October 31 was a day to be remembered: for the first time in the history of Brazil, a woman was elected president. When she takes office January 1, she will be Brazil’s first female leader: the leading light of Latin America’s biggest nation, a country in the midst of an economic and political rise.
Ms Rousseff was the preferred successor of President Lula, who is leaving after two terms with record popularity. As expected, once the votes were counted, thousands of supporters of the governing Workers’ Party (PT) took to the streets from the North to the South to celebrate her victory over José Serra. Dilma promised to “honour the trust” Brazilians had put in her. In her victory speech, she said her first priority would be to take 20 million Brazilians out of poverty.
Dilma Roussef will be the guide of a nation on the rise and which will be responsible for hosting the 2014 World Cup and the 2016 Summer Olympics as well. By this time, Brazil is expected to be the globe’s fifth-largest economy. That is why, as Lula´s candidate promises, the left-leaning policies of her mentor will be continued. According to the new president, the emphasis will persist in government efficiency, expanding the role of the state in some sectors such as mining, and improving the quality of the country’s infrastructure.
The daughter of a Bulgarian immigrant and a schoolteacher, Dilma became a socialist during her youth. She was captured and jailed between 1970 and 1972 and became a victim of the military dictatorship (she was reportedly tortured). Years later, as a graduated economist, she raised her way up through local and state governments. In 2003 she became part of Lula’s cabinet.

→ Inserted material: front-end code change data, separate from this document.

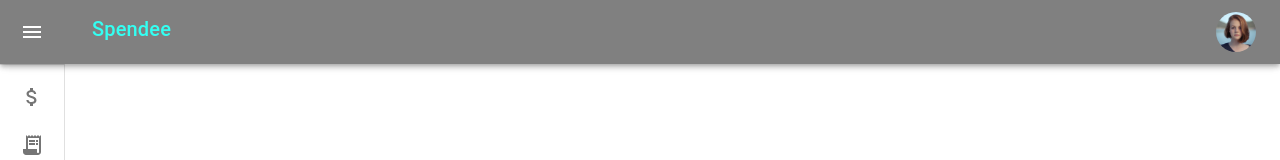
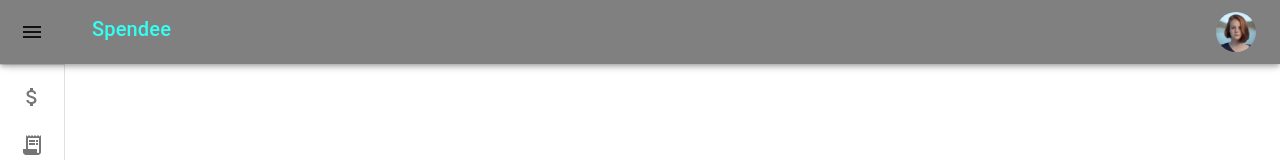
Before and after one commit to MadhaviImashi/spending-analysis-app, a React (Create React App) app: page / in a window 1280 px wide. Shown: the top 160 px of the page. Built offline with nearby package versions, Linux system fonts and the light colour scheme; the HTML template or start-up script is replaced by a standard one.

Commit message:
App theme defined

```diff
--- a/src/App.js
+++ b/src/App.js
@@ -1,6 +1,5 @@
 import logo from './logo.svg';
 import './App.css';
-import TopBar from './components/Navigations/TopNavBar';
 import MiniDrawer from './components/Navigations/SideNavBar';
 
 function App() {
--- a/src/theme.js
+++ b/src/theme.js
@@ -2,17 +2,21 @@
 
 export const theme = createTheme({
     palette: {
-        primary: {
-            main: "",
-            light: ""
-        },
-        secondary: {
-            main: "",
-            light: "",
-        },
-        other: {
-            text: "",
-            error: "",
-        }
-    }
-})
+      primary: {
+        main: '#23d5c3',  // Turquoise
+        light: '#23d5c336', // Light Turquoise
+      },
+      secondary: {
+        main: '#d5237ab3',  // Light Green - 66ffd1
+        light: '#ee9fca36', // Lighter Green
+      },
+      other: {
+        text: '#333333',  // Dark Text Color
+        textH: '#00000099',
+        textP: '#17171799',
+        danger: '#ff6666', // Danger/Warning Color,
+        gray: '#f5f5f5',
+        white: '#ffffff',
+      },
+    },
+  });
```
Also changed, not shown: src/index.js (+4 -4 lines).
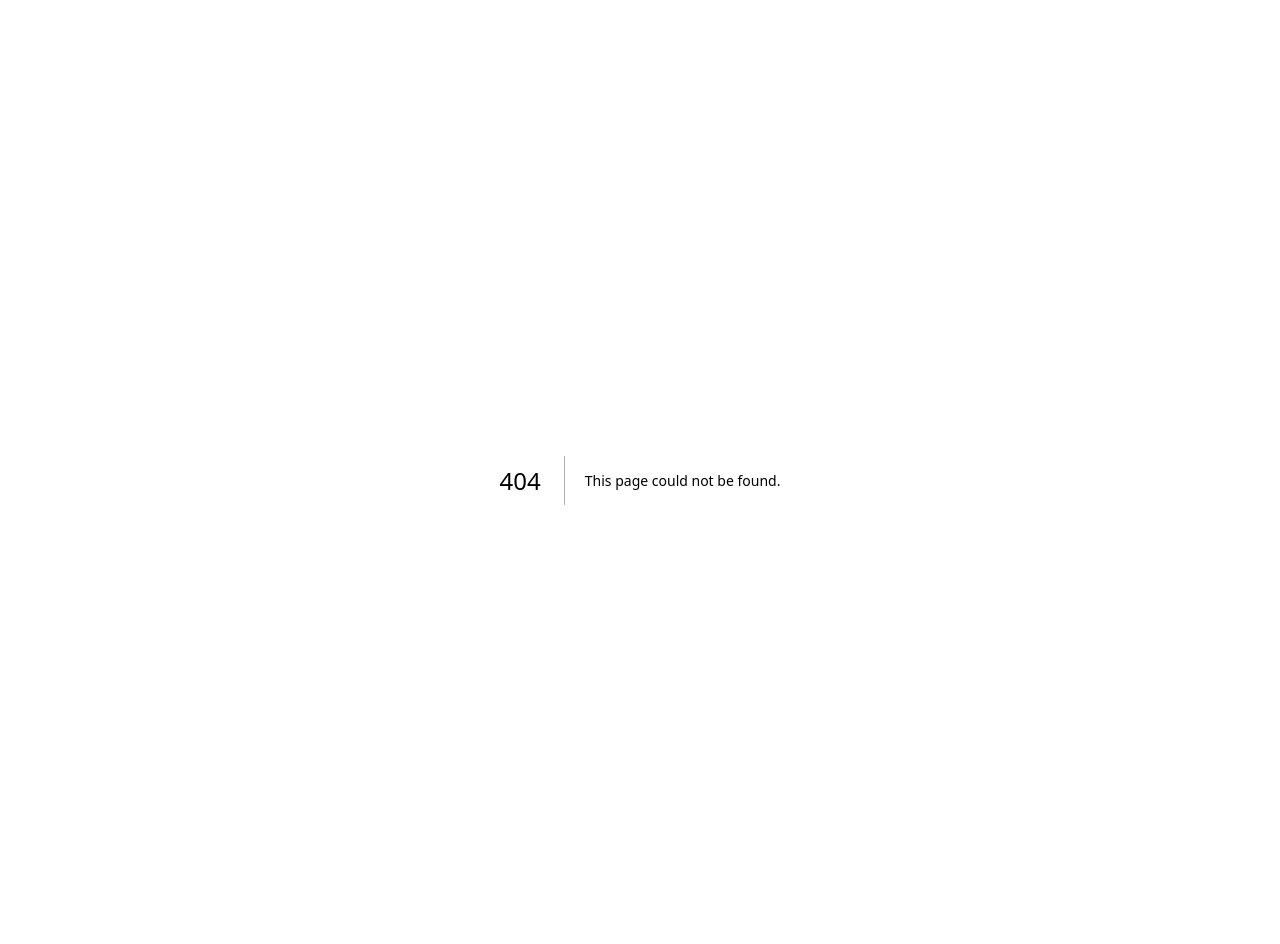
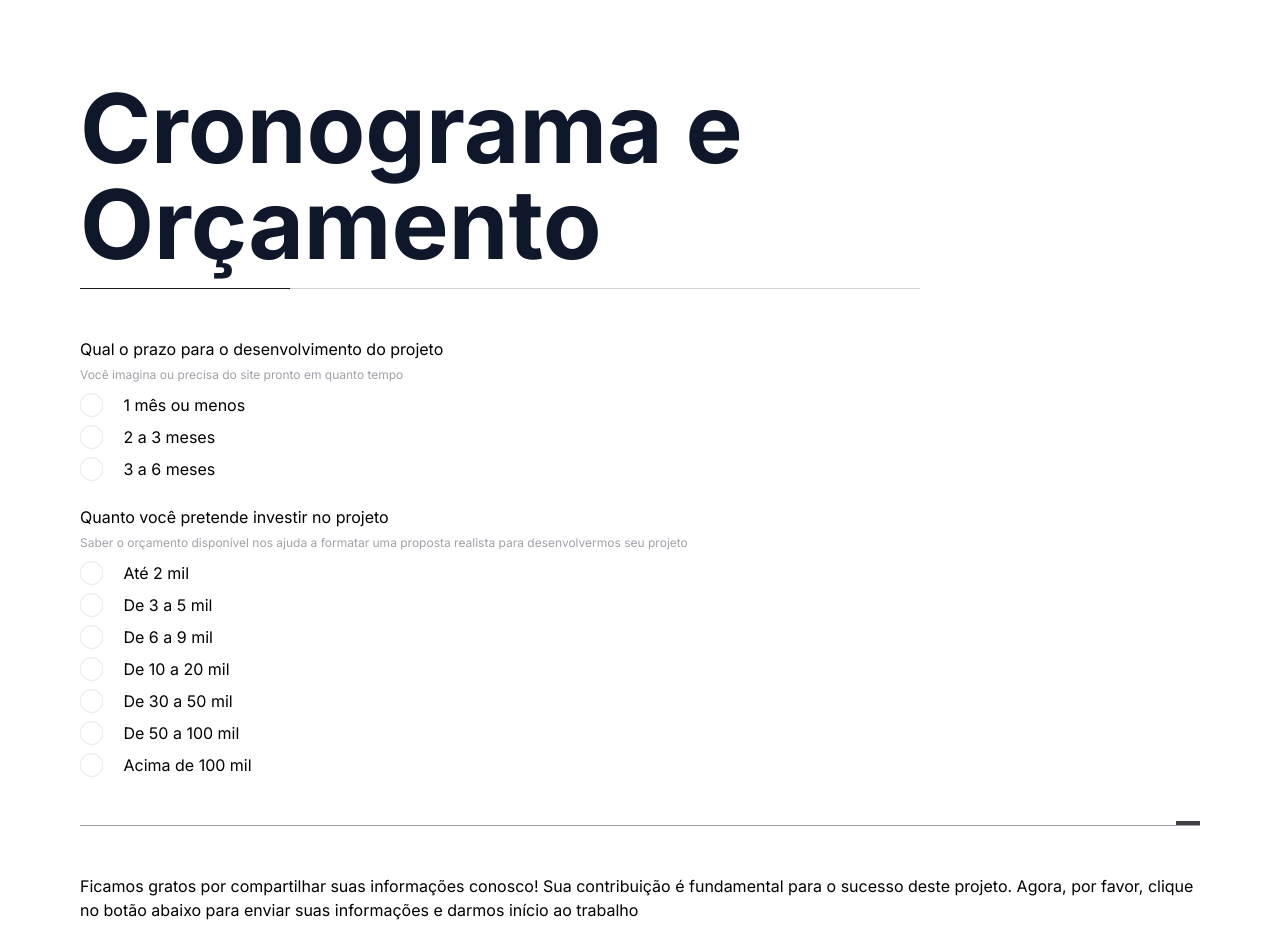
Before and after one commit to GomidesTs/briefing-web, a Next.js app: page /bureaucracy in a window 1280 px wide. Before the commit this address had no page. Shown: the top 944 px of the page. Before the commit the page ends 896 px from the top, so only its background shows below. Built offline with nearby package versions, Linux system fonts and the light colour scheme.

Commit message:
feat: schedule and budget
Schedule and budget page designed to find out how much the client wants to invest in building the page and how long they want the work to be done

```diff
--- /dev/null
+++ b/src/app/bureaucracy/page.tsx
@@ -0,0 +1,61 @@
+import { Button } from '@/components/Button';
+import { Divider } from '@/components/Divider';
+import * as RadioGroup from '@/components/Form/Radio';
+
+export default function page() {
+  return (
+    <>
+      <h1 className="text-4xl font-bold text-slate-900 md:text-8xl">
+        Cronograma e Orçamento
+      </h1>
+      <div className="relative mt-4 w-3/4 border-t border-zinc-300 before:absolute before:bottom-0 before:left-0 before:w-3/12 before:border-t before:border-zinc-900" />
+
+      <div className="mt-12 space-y-6">
+        <RadioGroup.Radio>
+          <div className="space-y-1">
+            <p>Qual o prazo para o desenvolvimento do projeto</p>
+            <span className="text-xs text-zinc-400 ">
+              Você imagina ou precisa do site pronto em quanto tempo
+            </span>
+          </div>
+
+          <RadioGroup.RadioItem metrics="month1" text="1 mês ou menos" />
+          <RadioGroup.RadioItem metrics="month2" text="2 a 3 meses" />
+          <RadioGroup.RadioItem metrics="month3" text="3 a 6 meses" />
+        </RadioGroup.Radio>
+
+        <RadioGroup.Radio>
+          <div className="space-y-1">
+            <p>Quanto você pretende investir no projeto</p>
+            <span className="text-xs text-zinc-400 ">
+              Saber o orçamento disponível nos ajuda a formatar uma proposta
+              realista para desenvolvermos seu projeto
+            </span>
+          </div>
+
+          <RadioGroup.RadioItem metrics="2" text="Até 2 mil" />
+          <RadioGroup.RadioItem metrics="3" text="De 3 a 5 mil" />
+          <RadioGroup.RadioItem metrics="6" text="De 6 a 9 mil" />
+          <RadioGroup.RadioItem metrics="10" text="De 10 a 20 mil" />
+          <RadioGroup.RadioItem metrics="30" text="De 30 a 50 mil" />
+          <RadioGroup.RadioItem metrics="50" text="De 50 a 100 mil" />
+          <RadioGroup.RadioItem metrics="100" text="Acima de 100 mil" />
+        </RadioGroup.Radio>
+      </div>
+
+      <Divider className="before:right-0" />
+
+      <div className="mt-12 space-y-6">
+        <p>
+          Ficamos gratos por compartilhar suas informações conosco! Sua
+          contribuição é fundamental para o sucesso deste projeto. Agora, por
+          favor, clique no botão abaixo para enviar suas informações e darmos
+          início ao trabalho
+        </p>
+        <div className="flex justify-center">
+          <Button link="/business" content="Enviar Briefing" />
+        </div>
+      </div>
+    </>
+  );
+}
```
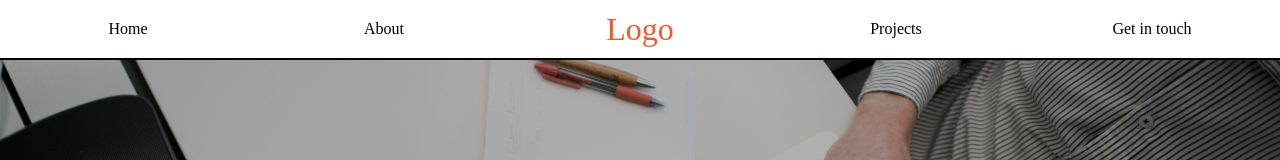
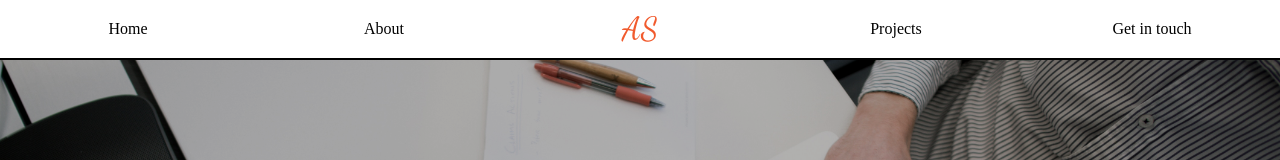
Before and after one commit to AdamSackfield/Portfolio, a React app in the folder client/: page / in a window 1280 px wide. Shown: the top 160 px of the page. Built offline with nearby package versions, Linux system fonts and the light colour scheme.

Commit message:
Added dynamic host name. Baisc logo added

```diff
--- a/client/src/components/Contact/Contact.js
+++ b/client/src/components/Contact/Contact.js
@@ -2,6 +2,14 @@ import React, { Component } from 'react';
 import classes from './Contact.scss';
 import axios from 'axios'
 import history from '../../hoc/History'
+
+let HOST = ''
+
+if(process.env.NODE_ENV === 'production') {
+	HOST = 'http://www.adamsackfield.com'
+} else {
+		HOST = 'http://localhost:3000'
+}
 
 class Contact extends Component {
 	constructor(props) {
@@ -22,14 +30,18 @@ class Contact extends Component {
 	handleSubmit(event) {
 		event.preventDefault()
 		const { name, email, message } = this.state
-		axios.post(`http://localhost:3000/mailer/email`, { name, email, message }).then(response => {
+		axios.post(`${HOST}/mailer/email`, { name, email, message }).then(response => {
 			if(response.status === 200) {
 				console.log('Message Sent')
 				history.push('/success')
 				this.state = {}
 			} else {
 					console.log('Message sending failure.')
+					history.push('/error')
 			}
+		}).catch(error => {
+				console.log('Message sending failure.', error)
+				history.push('/error')
 		})
 	}
 
--- a/client/src/components/Navigation/Navgation.js
+++ b/client/src/components/Navigation/Navgation.js
@@ -21,7 +21,7 @@ const Navigation = () => {
 					About
 				</a>
 				<a name="intro" className={classes.Logo} onClick={smoothScroll}>
-					Logo
+					AS
 				</a>
 				<a name="projects" className={classes.Link} onClick={smoothScroll}>
 					Projects
--- a/client/src/components/Navigation/Navigation.scss
+++ b/client/src/components/Navigation/Navigation.scss
@@ -1,4 +1,5 @@
 @import '../../scss/global';
+@import url('https://fonts.googleapis.com/css?family=Dancing+Script');
 
 .Navigation {
 	display: flex;
@@ -18,6 +19,7 @@
 	.Logo {
 		flex-wrap: wrap;
 		order: -2;
+		font-family: 'Dancing Script';
 		font-size: 1.6em;
 		color: $primary;
 	}
```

From 2003 to 2005 she was Minister of Energy, a first step towards Chief of Staff, in which she remained in office until March 31, 2010 – when she left in order to run for President.